Records drawn from a dataset -
[Start of Attachment]
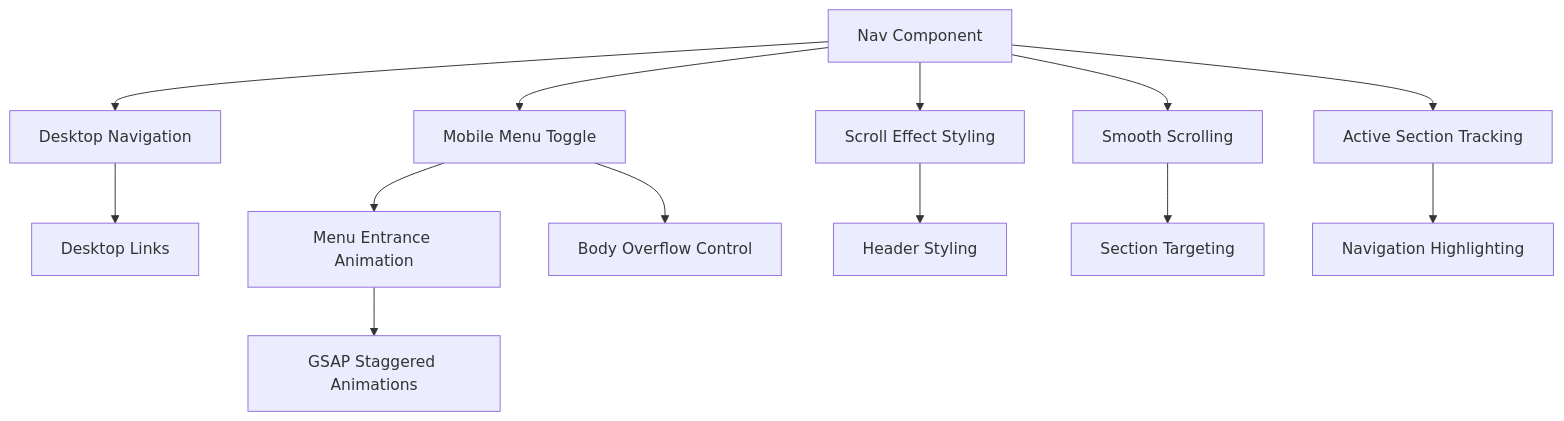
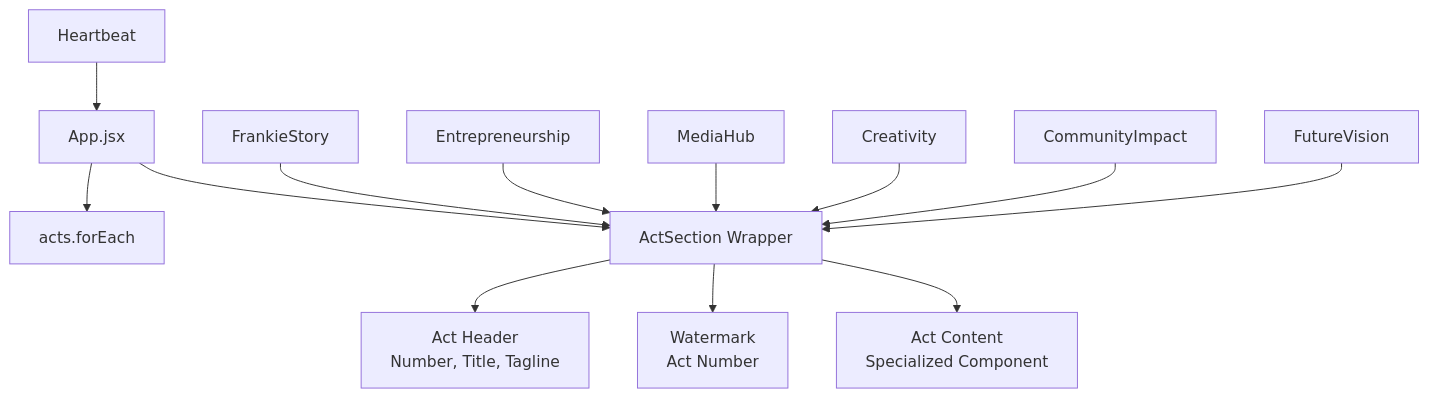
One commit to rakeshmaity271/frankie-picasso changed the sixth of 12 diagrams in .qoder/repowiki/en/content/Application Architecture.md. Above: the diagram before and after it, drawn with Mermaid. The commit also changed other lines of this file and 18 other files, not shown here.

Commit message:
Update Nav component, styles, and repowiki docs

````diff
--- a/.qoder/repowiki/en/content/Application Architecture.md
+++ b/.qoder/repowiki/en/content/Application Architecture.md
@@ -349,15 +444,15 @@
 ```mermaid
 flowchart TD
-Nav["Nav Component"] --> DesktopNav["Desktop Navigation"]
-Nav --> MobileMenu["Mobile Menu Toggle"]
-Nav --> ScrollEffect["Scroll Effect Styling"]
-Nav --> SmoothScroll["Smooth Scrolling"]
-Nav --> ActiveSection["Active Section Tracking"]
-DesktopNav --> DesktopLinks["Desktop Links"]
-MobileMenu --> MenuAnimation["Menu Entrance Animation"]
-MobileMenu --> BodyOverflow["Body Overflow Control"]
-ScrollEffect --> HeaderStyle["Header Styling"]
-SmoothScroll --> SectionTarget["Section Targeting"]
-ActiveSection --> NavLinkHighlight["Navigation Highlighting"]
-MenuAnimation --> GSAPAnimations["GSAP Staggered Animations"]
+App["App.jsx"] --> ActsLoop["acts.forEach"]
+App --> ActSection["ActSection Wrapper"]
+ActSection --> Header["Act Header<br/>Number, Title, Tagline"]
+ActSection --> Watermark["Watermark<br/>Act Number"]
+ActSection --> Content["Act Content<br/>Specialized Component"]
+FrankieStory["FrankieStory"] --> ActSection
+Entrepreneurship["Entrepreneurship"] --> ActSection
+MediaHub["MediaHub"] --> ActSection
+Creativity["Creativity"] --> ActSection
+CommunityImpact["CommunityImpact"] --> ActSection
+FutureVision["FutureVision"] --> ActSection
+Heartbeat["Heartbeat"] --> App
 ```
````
[End of Attachment]
Exercise - Restate the entries above word for word, minus the pictures.

Answer box -
One commit to rakeshmaity271/frankie-picasso changed the sixth of 12 diagrams in .qoder/repowiki/en/content/Application Architecture.md. Above: the diagram before and after it, drawn with Mermaid. The commit also changed other lines of this file and 18 other files, not shown here.

Commit message:
Update Nav component, styles, and repowiki docs

````diff
--- a/.qoder/repowiki/en/content/Application Architecture.md
+++ b/.qoder/repowiki/en/content/Application Architecture.md
@@ -349,15 +444,15 @@
 ```mermaid
 flowchart TD
-Nav["Nav Component"] --> DesktopNav["Desktop Navigation"]
-Nav --> MobileMenu["Mobile Menu Toggle"]
-Nav --> ScrollEffect["Scroll Effect Styling"]
-Nav --> SmoothScroll["Smooth Scrolling"]
-Nav --> ActiveSection["Active Section Tracking"]
-DesktopNav --> DesktopLinks["Desktop Links"]
-MobileMenu --> MenuAnimation["Menu Entrance Animation"]
-MobileMenu --> BodyOverflow["Body Overflow Control"]
-ScrollEffect --> HeaderStyle["Header Styling"]
-SmoothScroll --> SectionTarget["Section Targeting"]
-ActiveSection --> NavLinkHighlight["Navigation Highlighting"]
-MenuAnimation --> GSAPAnimations["GSAP Staggered Animations"]
+App["App.jsx"] --> ActsLoop["acts.forEach"]
+App --> ActSection["ActSection Wrapper"]
+ActSection --> Header["Act Header<br/>Number, Title, Tagline"]
+ActSection --> Watermark["Watermark<br/>Act Number"]
+ActSection --> Content["Act Content<br/>Specialized Component"]
+FrankieStory["FrankieStory"] --> ActSection
+Entrepreneurship["Entrepreneurship"] --> ActSection
+MediaHub["MediaHub"] --> ActSection
+Creativity["Creativity"] --> ActSection
+CommunityImpact["CommunityImpact"] --> ActSection
+FutureVision["FutureVision"] --> ActSection
+Heartbeat["Heartbeat"] --> App
 ```
````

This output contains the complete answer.